Refractor telescopes are intuitive to use and easy to set up, so they are popular with novice astronomers. They are also relatively cheap to manufacture, which means that you can get a refractor telescope with a decent size aperture for a very good price. The only drawback here is that the telescopes can suffer from chromatic aberration, where colors and images can seem a bit fuzzy.
Here, we’ve rounded up some of our favorite refractors: the Orion Observer II 70 Refractor, the Meade Instruments Infinity 102 AZ, the Celestron Inspire 100AZ and the Celestron Omni XLT 120 (opens in new tab). The first three are brilliant for beginners who want to get clear views of planets, while the Celestron Omni XLT 120 is perfect for intermediate astronomers who value high-quality optics and want to spend a little more.
Put simply, Maksutov-Cassegrain telescopes correct problems you might find in a reflector telescope, such as the ‘coma’ effect, where images appear blurred. They have sealed optics, so you don’t have to worry about maintenance, and they also tend to come with a go-to system, making it easy to navigate the stars. Some of the best beginner telescopes (opens in new tab) can be found in this category, although they can also be a little bit pricey.
Just below, you’ll find deals on some of our favorite models when they’re available.
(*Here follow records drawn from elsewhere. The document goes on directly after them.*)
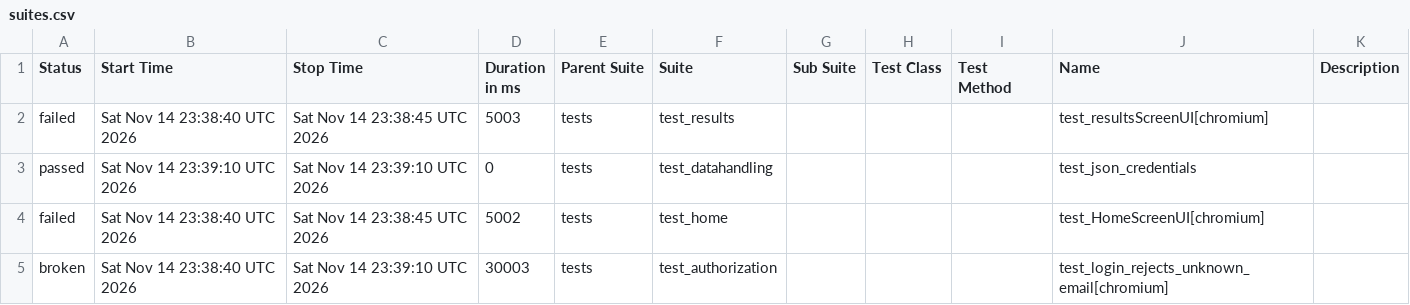
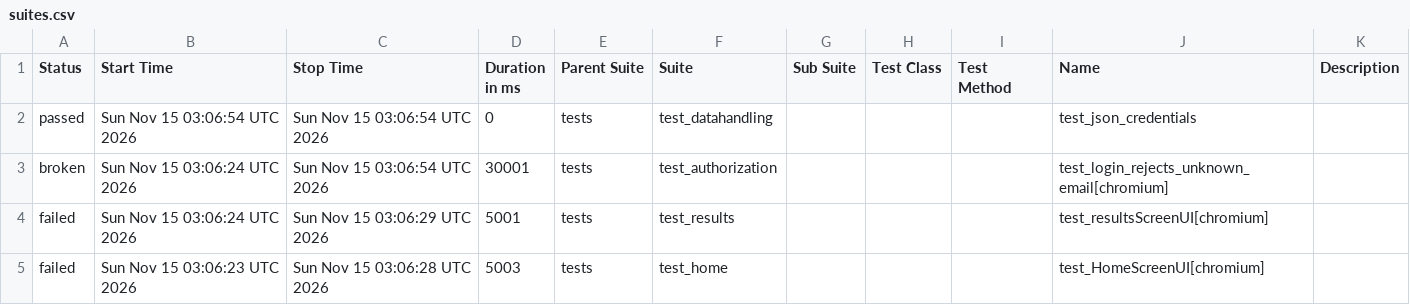
Before and after one commit to shafali-nishad/POM, a CSV file: data/suites.csv, drawn as a sheet.

```diff
--- a/data/suites.csv
+++ b/data/suites.csv
@@ -1,5 +1,5 @@
 "Status","Start Time","Stop Time","Duration in ms","Parent Suite","Suite","Sub Suite","Test Class","Test Method","Name","Description"
-"failed","Sat Nov 14 23:38:40 UTC 2026","Sat Nov 14 23:38:45 UTC 2026","5003","tests","test_results","","","","test_resultsScreenUI[chromium]",""
-"passed","Sat Nov 14 23:39:10 UTC 2026","Sat Nov 14 23:39:10 UTC 2026","0","tests","test_datahandling","","","","test_json_credentials",""
-"failed","Sat Nov 14 23:38:40 UTC 2026","Sat Nov 14 23:38:45 UTC 2026","5002","tests","test_home","","","","test_HomeScreenUI[chromium]",""
-"broken","Sat Nov 14 23:38:40 UTC 2026","Sat Nov 14 23:39:10 UTC 2026","30003","tests","test_authorization","","","","test_login_rejects_unknown_email[chromium]",""
+"passed","Sun Nov 15 03:06:54 UTC 2026","Sun Nov 15 03:06:54 UTC 2026","0","tests","test_datahandling","","","","test_json_credentials",""
+"broken","Sun Nov 15 03:06:24 UTC 2026","Sun Nov 15 03:06:54 UTC 2026","30001","tests","test_authorization","","","","test_login_rejects_unknown_email[chromium]",""
+"failed","Sun Nov 15 03:06:24 UTC 2026","Sun Nov 15 03:06:29 UTC 2026","5001","tests","test_results","","","","test_resultsScreenUI[chromium]",""
+"failed","Sun Nov 15 03:06:23 UTC 2026","Sun Nov 15 03:06:28 UTC 2026","5003","tests","test_home","","","","test_HomeScreenUI[chromium]",""
```
Also changed, not shown: 24 other files.
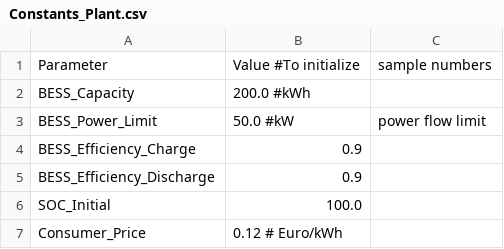
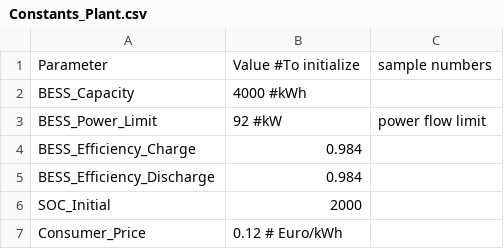
Before and after one commit to diegomalsiner1/V1_First_Model, a CSV file: Input Data Files/Constants_Plant.csv, drawn as a sheet.

Commit message:
Update Constants_Plant.csv

```diff
--- a/Input Data Files/Constants_Plant.csv
+++ b/Input Data Files/Constants_Plant.csv
@@ -1,7 +1,7 @@
 Parameter,Value #To initialize, sample numbers
-BESS_Capacity,200.0 #kWh
-BESS_Power_Limit,50.0 #kW, power flow limit
-BESS_Efficiency_Charge,0.9
-BESS_Efficiency_Discharge,0.9
-SOC_Initial,100.0
+BESS_Capacity,4000 #kWh
+BESS_Power_Limit,92 #kW, power flow limit
+BESS_Efficiency_Charge,0.984
+BESS_Efficiency_Discharge,0.984
+SOC_Initial, 2000
 Consumer_Price,0.12 # Euro/kWh
```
These are the Meade ETX90 Observer, the Sky-Watcher Skymax 150 PRO and the Celestron Astro Fi 102. The Celestron Astro Fi 102 is actually fairly well-priced — and a great option for beginners — while the other two are a little more expensive, but still easy to set up and intuitive to use.
The Schmidt-Cassegrain telescopes we’ve included below are high-end models, with high-quality optics to match. They all boast decent apertures and can be used to get excellent views of planets and moons. Be warned, they’re not always great for astrophotography because of their curved focal plane, but for stargazing purposes they’re excellent.
When they’re available, you’ll find deals below for the Celestron NexStar Evolution 9.25 (which boasts one of the best optical systems we’ve ever tried), the Celestron NexStar 6SE, the Celestron NexStar 8SE, and the Celestron Advanced VX 9.25 EdgeHD, which is a rare example of a Schmidt-Cassegrain telescope that can be used by astrophotographers.
When you’re choosing the best telescope for your kids, you want something robust, compact and — ideally — less than $100. Here, we’ve rounded up refractor and reflector telescopes that fit the bill. These instruments will give youngsters clear views of the moon, along with some of our closest planets and stars.
These telescopes offer the perfect introduction to astronomy, but for youngsters who prefer looking through two eyes, you might want to pick up some of the best binoculars for kids instead.
Below, you’ll see deals on our top picks for youngsters: the Celestron FirstScope 76 Tabletop, the Meade Instruments StarPro 102, the Orion SpaceProbe II 76, the Celestron Astro Fi 90, the Orion StarBlast 4.5 Astro Reflector and the Celestron AstroMaster 70AZ.